> _YOUR ASSIGNMENT_
A faithful copy of the entries, without any pictures, is what is needed here.

Web page edit records:
::::

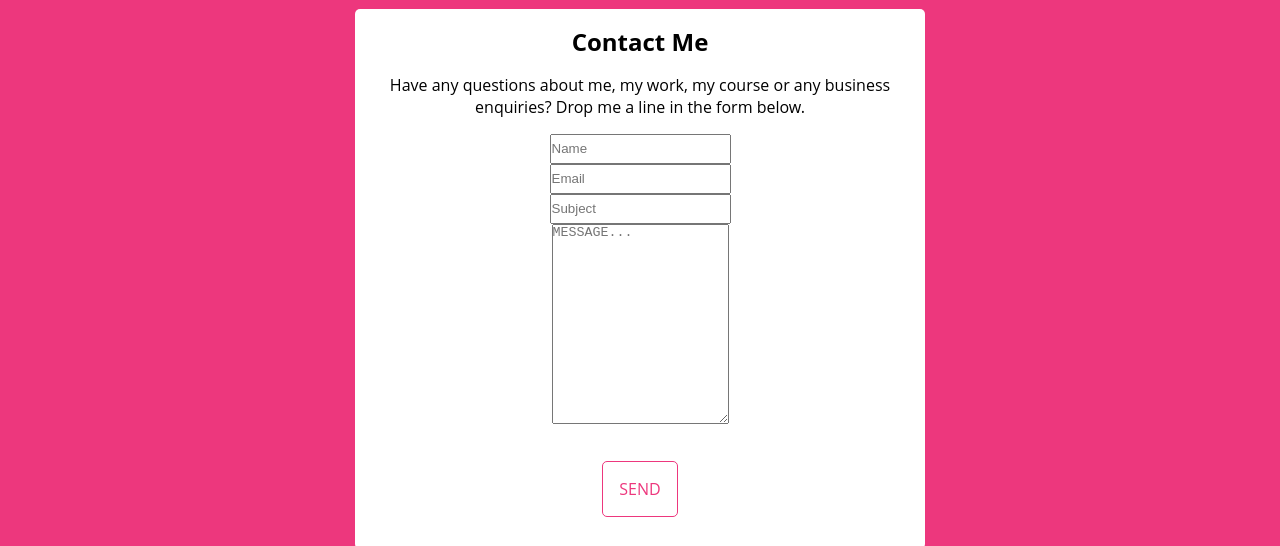
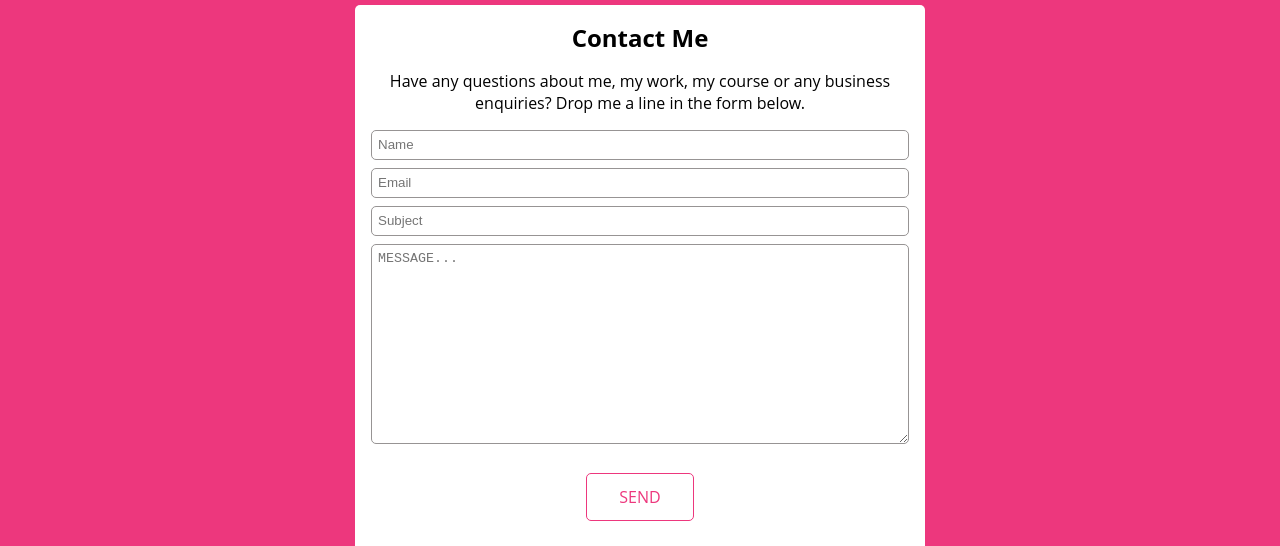
Before and after one commit to rive0135/portfolio, a plain HTML site: page contact.html in a window 1280 px wide. Shown: the part 102-648 px from the top of the page. Drawn offline with Linux system fonts and the light colour scheme.

Commit message:
final css push un able to style home page

```diff
--- a/css/main.css
+++ b/css/main.css
@@ -14,6 +14,7 @@ body{
 
 ul li{
     list-style-type: none;
+    padding: 1rem;
 }
 
 /* Header Settings*/
@@ -40,6 +41,11 @@ nav{
 nav a{
     text-decoration: none;
     color: #05001F;
+    transition: .3s;
+}
+
+nav a:hover{
+    color: #ED377D;
 }
 
 /* Home Page Settings */
@@ -124,7 +130,7 @@ p{
     color: #fff;
     display: flex;
     justify-content: center;
-    height: 80vh;
+    height: 180vh;
 }
 
 .portfolio-contents div{
@@ -174,7 +180,7 @@ p{
     display: flex;
     flex-direction: column;
     justify-content: space-around;
-    width: 570px;
+    max-width: 570px;
     border-radius: 5px;
 }
 
@@ -194,16 +200,37 @@ p{
     display: flex;
     justify-content: center;
     padding: 1rem;
-    margin-top: 1rem;
+}
+
+form{
+    padding-bottom: 8px;
+}
+
+input{
+    width: 100%;
+    padding-left: 6px;
+    border: 1px rgb(151, 148, 148) solid;
+    border-radius:5px;
+}
+
+textarea{
+    width: 100%;
+    padding-left: 6px;
+    padding-top: 6px;
+    border-radius:5px;
+    border: 1px rgb(151, 148, 148) solid;
 }
 
 .send a{
-    padding: 1rem;
+    padding-left: 2rem;
+    padding-right: 2rem;
+    padding-top: 12px;
+    padding-bottom: 12px;
+    text-align: center;
     text-decoration: none;
     color: #ED377D;
     border: 1px solid #ED377D;
     border-radius: 5px;
-    padding-left: 1rem;
     transition: .3s;
 }
 
@@ -292,7 +319,11 @@ footer li{
         padding: 1rem;
     }
 
+    .portfolio-bg{
+        height: 100vh;
+    }
 
+    /* Home Page Settings */
 
     /* Footer Desktop Settings */
     footer{
@@ -358,6 +389,9 @@ footer li{
         grid-template-columns: 1fr 1fr 1fr;
         grid-template-rows: 1fr 1fr;
     }
+    .portfolio-bg{
+        height: 80vh;
+    }
 
     /* Portfolio Settings End */
 
```
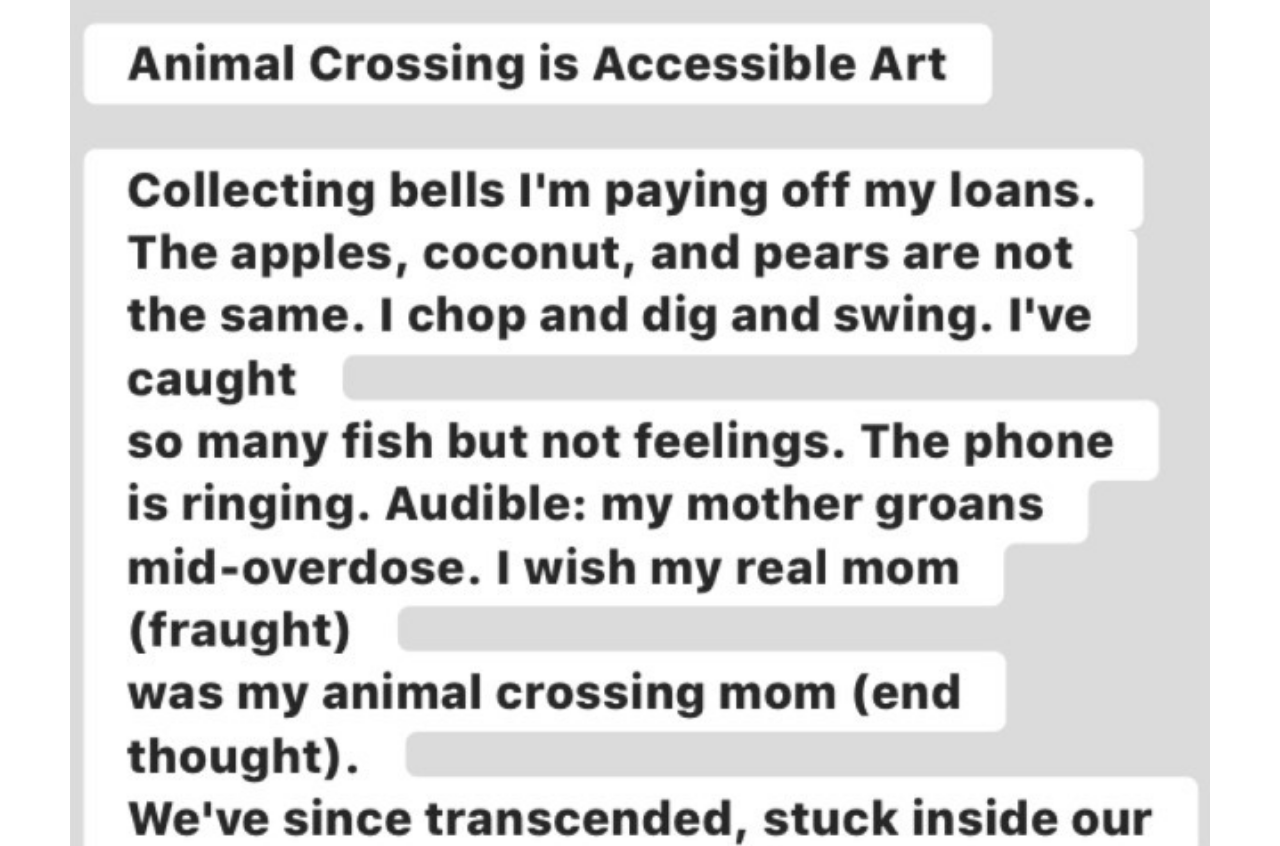
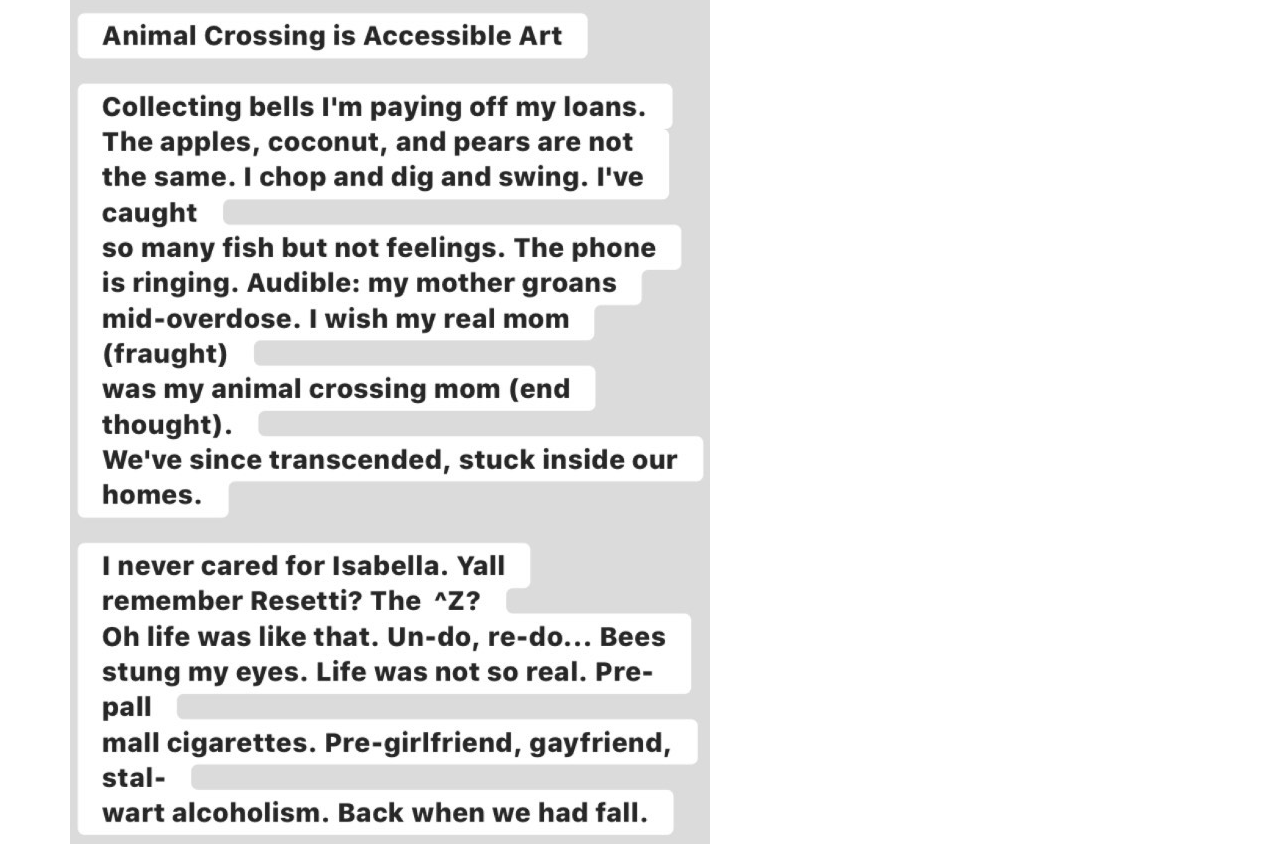
Before and after one commit to pbassdaddy/animalcrossingisaccessibleart, a plain HTML site: page index.html in a window 1280 px wide. Shown: the top 846 px of the page. Drawn offline with nearby package versions, Linux system fonts and the light colour scheme.

Commit message:
img-response

```diff
--- a/index.html
+++ b/index.html
@@ -9,7 +9,7 @@
 </head>
 <body>
 <div class="container">
-<img src="cropped .png" class="img-responsive" width=100% height=100%>
+<img src="cropped .png" class="img-responsive">
 </div>
   </body>
 </html>
```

::::

> _SOLUTION FOR THIS PROBLEM_
Before and after one commit to rive0135/portfolio, a plain HTML site: page contact.html in a window 1280 px wide. Shown: the part 102-648 px from the top of the page. Drawn offline with Linux system fonts and the light colour scheme.

Commit message:
final css push un able to style home page

```diff
--- a/css/main.css
+++ b/css/main.css
@@ -14,6 +14,7 @@ body{
 
 ul li{
     list-style-type: none;
+    padding: 1rem;
 }
 
 /* Header Settings*/
@@ -40,6 +41,11 @@ nav{
 nav a{
     text-decoration: none;
     color: #05001F;
+    transition: .3s;
+}
+
+nav a:hover{
+    color: #ED377D;
 }
 
 /* Home Page Settings */
@@ -124,7 +130,7 @@ p{
     color: #fff;
     display: flex;
     justify-content: center;
-    height: 80vh;
+    height: 180vh;
 }
 
 .portfolio-contents div{
@@ -174,7 +180,7 @@ p{
     display: flex;
     flex-direction: column;
     justify-content: space-around;
-    width: 570px;
+    max-width: 570px;
     border-radius: 5px;
 }
 
@@ -194,16 +200,37 @@ p{
     display: flex;
     justify-content: center;
     padding: 1rem;
-    margin-top: 1rem;
+}
+
+form{
+    padding-bottom: 8px;
+}
+
+input{
+    width: 100%;
+    padding-left: 6px;
+    border: 1px rgb(151, 148, 148) solid;
+    border-radius:5px;
+}
+
+textarea{
+    width: 100%;
+    padding-left: 6px;
+    padding-top: 6px;
+    border-radius:5px;
+    border: 1px rgb(151, 148, 148) solid;
 }
 
 .send a{
-    padding: 1rem;
+    padding-left: 2rem;
+    padding-right: 2rem;
+    padding-top: 12px;
+    padding-bottom: 12px;
+    text-align: center;
     text-decoration: none;
     color: #ED377D;
     border: 1px solid #ED377D;
     border-radius: 5px;
-    padding-left: 1rem;
     transition: .3s;
 }
 
@@ -292,7 +319,11 @@ footer li{
         padding: 1rem;
     }
 
+    .portfolio-bg{
+        height: 100vh;
+    }
 
+    /* Home Page Settings */
 
     /* Footer Desktop Settings */
     footer{
@@ -358,6 +389,9 @@ footer li{
         grid-template-columns: 1fr 1fr 1fr;
         grid-template-rows: 1fr 1fr;
     }
+    .portfolio-bg{
+        height: 80vh;
+    }
 
     /* Portfolio Settings End */
 
```
Before and after one commit to pbassdaddy/animalcrossingisaccessibleart, a plain HTML site: page index.html in a window 1280 px wide. Shown: the top 846 px of the page. Drawn offline with nearby package versions, Linux system fonts and the light colour scheme.

Commit message:
img-response

```diff
--- a/index.html
+++ b/index.html
@@ -9,7 +9,7 @@
 </head>
 <body>
 <div class="container">
-<img src="cropped .png" class="img-responsive" width=100% height=100%>
+<img src="cropped .png" class="img-responsive">
 </div>
   </body>
 </html>
```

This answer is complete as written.